All of the entries need to be copied character for character.

====================

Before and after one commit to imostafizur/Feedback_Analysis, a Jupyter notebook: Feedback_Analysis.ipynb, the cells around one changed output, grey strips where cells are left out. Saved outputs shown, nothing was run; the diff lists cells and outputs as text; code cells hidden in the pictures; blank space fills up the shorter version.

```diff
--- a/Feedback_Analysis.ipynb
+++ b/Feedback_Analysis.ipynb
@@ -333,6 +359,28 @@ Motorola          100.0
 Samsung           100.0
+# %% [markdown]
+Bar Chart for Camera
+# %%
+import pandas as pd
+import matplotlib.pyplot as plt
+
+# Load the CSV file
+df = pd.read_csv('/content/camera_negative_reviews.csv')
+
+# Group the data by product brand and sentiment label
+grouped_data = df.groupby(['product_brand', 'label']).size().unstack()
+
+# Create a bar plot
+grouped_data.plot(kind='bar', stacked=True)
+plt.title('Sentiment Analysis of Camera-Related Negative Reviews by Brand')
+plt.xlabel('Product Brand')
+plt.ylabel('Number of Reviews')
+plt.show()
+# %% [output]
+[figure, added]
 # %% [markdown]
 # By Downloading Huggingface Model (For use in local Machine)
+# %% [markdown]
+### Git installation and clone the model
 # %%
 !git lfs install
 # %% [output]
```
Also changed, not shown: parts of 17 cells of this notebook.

====================

**RESPONSE TO THIS EXERCISE**:
Before and after one commit to imostafizur/Feedback_Analysis, a Jupyter notebook: Feedback_Analysis.ipynb, the cells around one changed output, grey strips where cells are left out. Saved outputs shown, nothing was run; the diff lists cells and outputs as text; code cells hidden in the pictures; blank space fills up the shorter version.

```diff
--- a/Feedback_Analysis.ipynb
+++ b/Feedback_Analysis.ipynb
@@ -333,6 +359,28 @@ Motorola          100.0
 Samsung           100.0
+# %% [markdown]
+Bar Chart for Camera
+# %%
+import pandas as pd
+import matplotlib.pyplot as plt
+
+# Load the CSV file
+df = pd.read_csv('/content/camera_negative_reviews.csv')
+
+# Group the data by product brand and sentiment label
+grouped_data = df.groupby(['product_brand', 'label']).size().unstack()
+
+# Create a bar plot
+grouped_data.plot(kind='bar', stacked=True)
+plt.title('Sentiment Analysis of Camera-Related Negative Reviews by Brand')
+plt.xlabel('Product Brand')
+plt.ylabel('Number of Reviews')
+plt.show()
+# %% [output]
+[figure, added]
 # %% [markdown]
 # By Downloading Huggingface Model (For use in local Machine)
+# %% [markdown]
+### Git installation and clone the model
 # %%
 !git lfs install
 # %% [output]
```
Also changed, not shown: parts of 17 cells of this notebook.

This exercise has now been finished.